“I am formerly incarcerated, and I’m also a college graduate who has seen a level of success,” he said. “Some people out there just can’t imagine being in this position, but I believe the narrative needs to change. More people need to be vocal about their experiences.”

In an effort to help others see their own potential, Amili has released his first book, “Transforming Society’s Failure.”

He wrote the book to share his own story and to inspire others to follow his lead. “Going to college has allowed me to make a new life for myself,” Amili said. “I knew I had to share my story with others who are facing the negative labels and stereotypes that I had to deal with.”

Amili has no intention of slowing down any time soon, and plans to ultimately earn his doctorate. “I’ve been told that I’m just going to be another statistic and that I have nothing to offer society,” he said. “It means so much to me to show people that there really are no limits to what you can achieve if you put in the time and effort it takes.”

Amili remains active in the community, sharing his story in a variety of speaking engagements sponsored by organizations such as The Seattle Times and universities around the Northwest. Being named a 2018 Distinguished Alum at Pierce College is an honor he never imagined. “This award means so much to me, especially because there are so many people who graduate each year,” he said. “It makes me feel validated in everything I’ve done, and that all this work has been worthwhile.”

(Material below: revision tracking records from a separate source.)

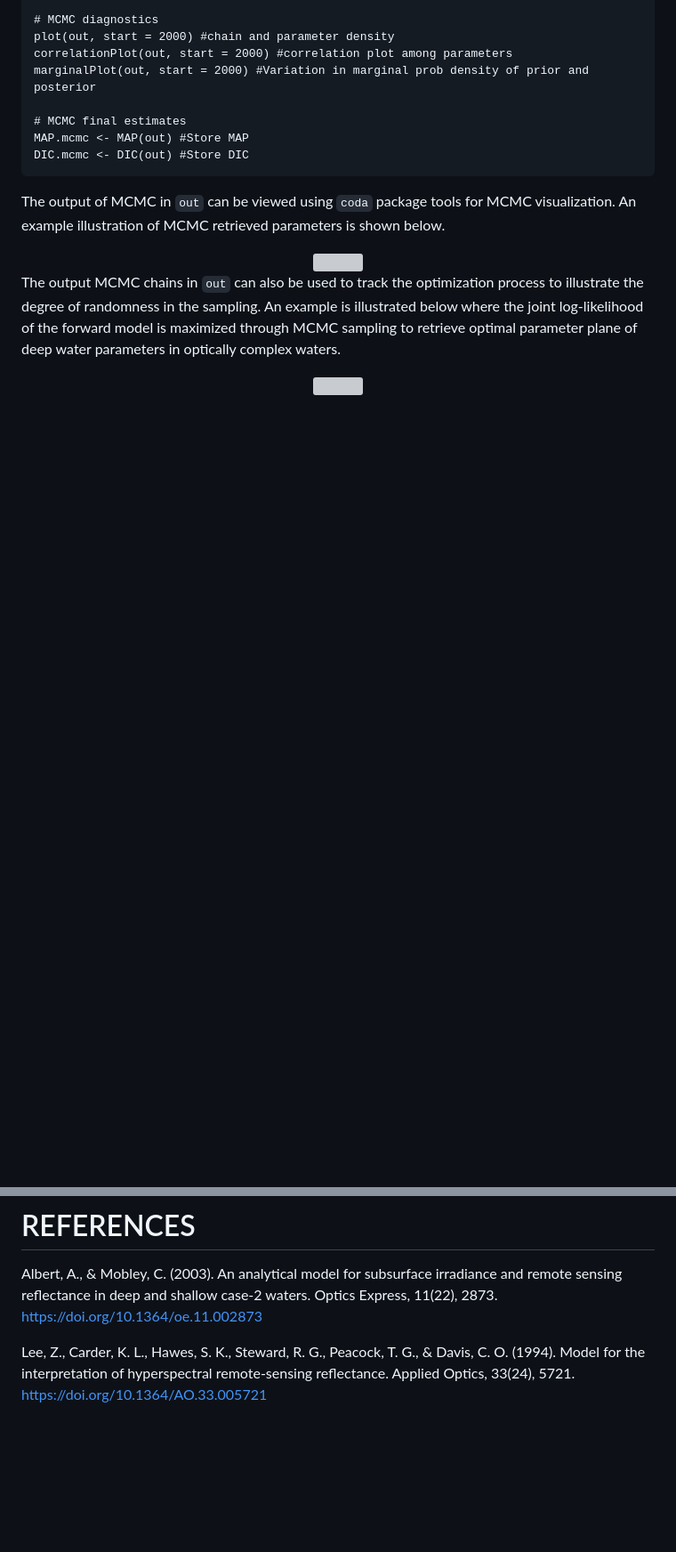
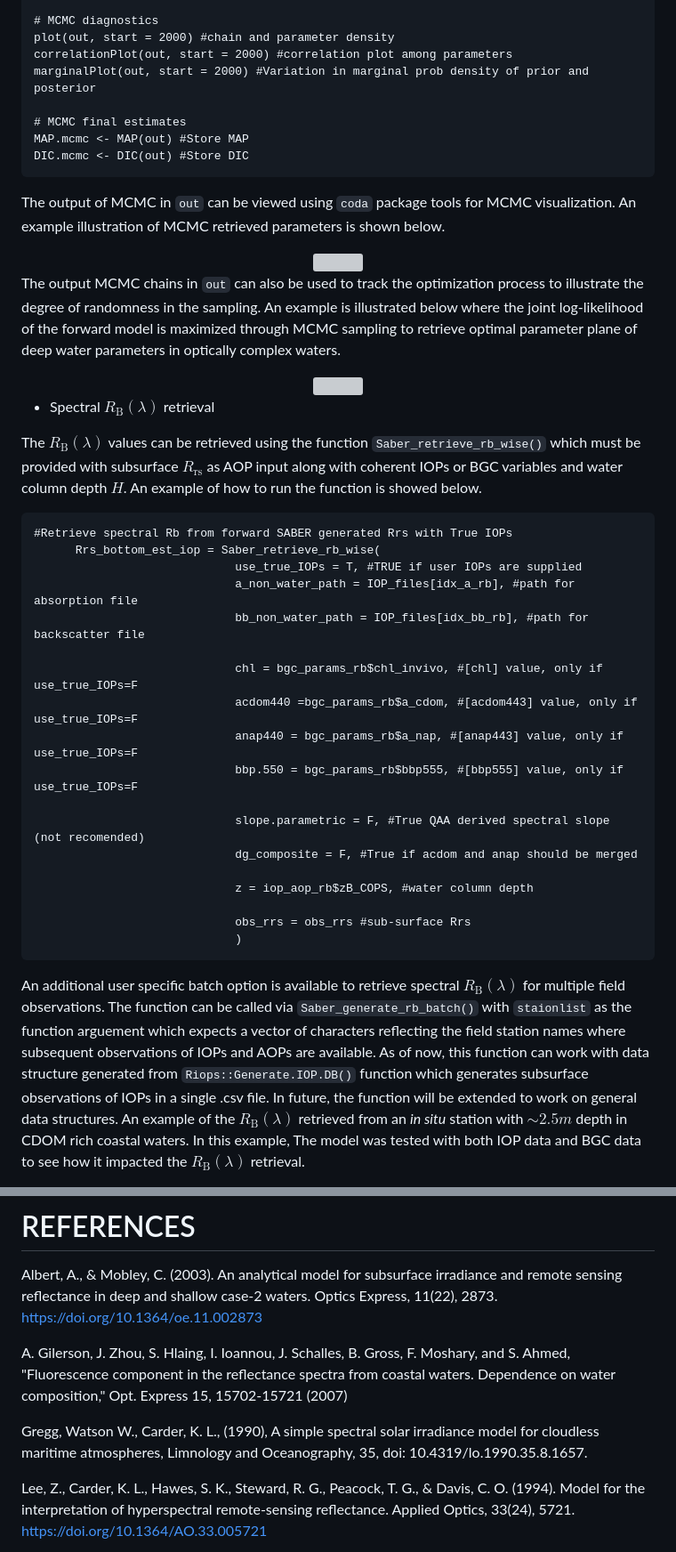
Before and after one commit to raphidoc/SABER, a Markdown page: README.md, 2 parts joined by grey strips. Shown at 89% size. Drawn GitHub-style; blank space fills up the shorter version; grey boxes are pictures that could not be loaded.

````diff
--- a/README.md
+++ b/README.md
@@ -443,3 +443,30 @@ The output MCMC chains in `out` can also be used to track the optimization proce
 <img src="./mark_down/randomwalk_3D _v1.0.gif" width="800"/ title="MCMC steps">
 </center>
 
+- Spectral $R_\mathrm{B}(\lambda)$ retrieval
+
+The $R_\mathrm{B}(\lambda)$ values can be retrieved using the function `Saber_retrieve_rb_wise()` which must be provided with subsurface $R_\mathrm{rs}$ as AOP input along with coherent IOPs or BGC variables and water column depth $H$. An example of how to run the function is showed below.
+
+```
+#Retrieve spectral Rb from forward SABER generated Rrs with True IOPs
+      Rrs_bottom_est_iop = Saber_retrieve_rb_wise(
+                             use_true_IOPs = T, #TRUE if user IOPs are supplied
+                             a_non_water_path = IOP_files[idx_a_rb], #path for absorption file
+                             bb_non_water_path = IOP_files[idx_bb_rb], #path for backscatter file
+
+                             chl = bgc_params_rb$chl_invivo, #[chl] value, only if use_true_IOPs=F
+                             acdom440 =bgc_params_rb$a_cdom, #[acdom443] value, only if use_true_IOPs=F
+                             anap440 = bgc_params_rb$a_nap, #[anap443] value, only if use_true_IOPs=F
+                             bbp.550 = bgc_params_rb$bbp555, #[bbp555] value, only if use_true_IOPs=F
+
+                             slope.parametric = F, #True QAA derived spectral slope (not recomended)
+                             dg_composite = F, #True if acdom and anap should be merged
+
+                             z = iop_aop_rb$zB_COPS, #water column depth
+
+                             obs_rrs = obs_rrs #sub-surface Rrs
+                             )
+```
+An additional user specific batch option is available to retrieve spectral $R_\mathrm{B}(\lambda)$ for multiple field observations. The function can be called via `Saber_generate_rb_batch()` with `staionlist` as the function arguement which expects a vector of characters reflecting the field station names where subsequent observations of IOPs and AOPs are available. As of now, this function can work with data structure generated from `Riops::Generate.IOP.DB()` function which generates subsurface observations of IOPs in a single .csv file. In future, the function will be extended to work on general data structures. An example of the $R_\mathrm{B}(\lambda)$ retrieved from an _in situ_ station with $\sim2.5m$ depth in CDOM rich coastal waters. In this example, The model was tested with both IOP data and BGC data to see how it impacted the $R_\mathrm{B}(\lambda)$ retrieval.
+
+
@@ -446,6 +478,13 @@ The output MCMC chains in `out` can also be used to track the optimization proce
 # REFERENCES
 
 Albert, A., & Mobley, C. (2003). An analytical model for subsurface irradiance and remote sensing reflectance in deep and shallow case-2 waters. Optics Express, 11(22), 2873. https://doi.org/10.1364/oe.11.002873
+
+A. Gilerson, J. Zhou, S. Hlaing, I. Ioannou, J. Schalles,
+B. Gross, F. Moshary, and S. Ahmed, "Fluorescence component in the reflectance spectra
+from coastal waters. Dependence on water composition," Opt. Express 15,
+15702-15721 (2007)
+
+Gregg, Watson W., Carder, K. L., (1990), A simple spectral solar irradiance model for cloudless maritime atmospheres, Limnology and Oceanography, 35, doi: 10.4319/lo.1990.35.8.1657.
 
 Lee, Z., Carder, K. L., Hawes, S. K., Steward, R. G., Peacock, T. G., & Davis, C. O. (1994). Model for the interpretation of hyperspectral remote-sensing reflectance. Applied Optics, 33(24), 5721. https://doi.org/10.1364/AO.33.005721
 
````
Also changed, not shown: other parts of README.md (+7 -2 lines).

Pierce College will honor Amili and three other esteemed alumni during the annual Distinguished Alumni celebration and dinner on Thurs., April 12 in Pierce College Puyallup’s College Center Building Multipurpose Room. The reception will begin at 5:30 p.m. Tickets are $50, available for purchase by using our online ticketing system.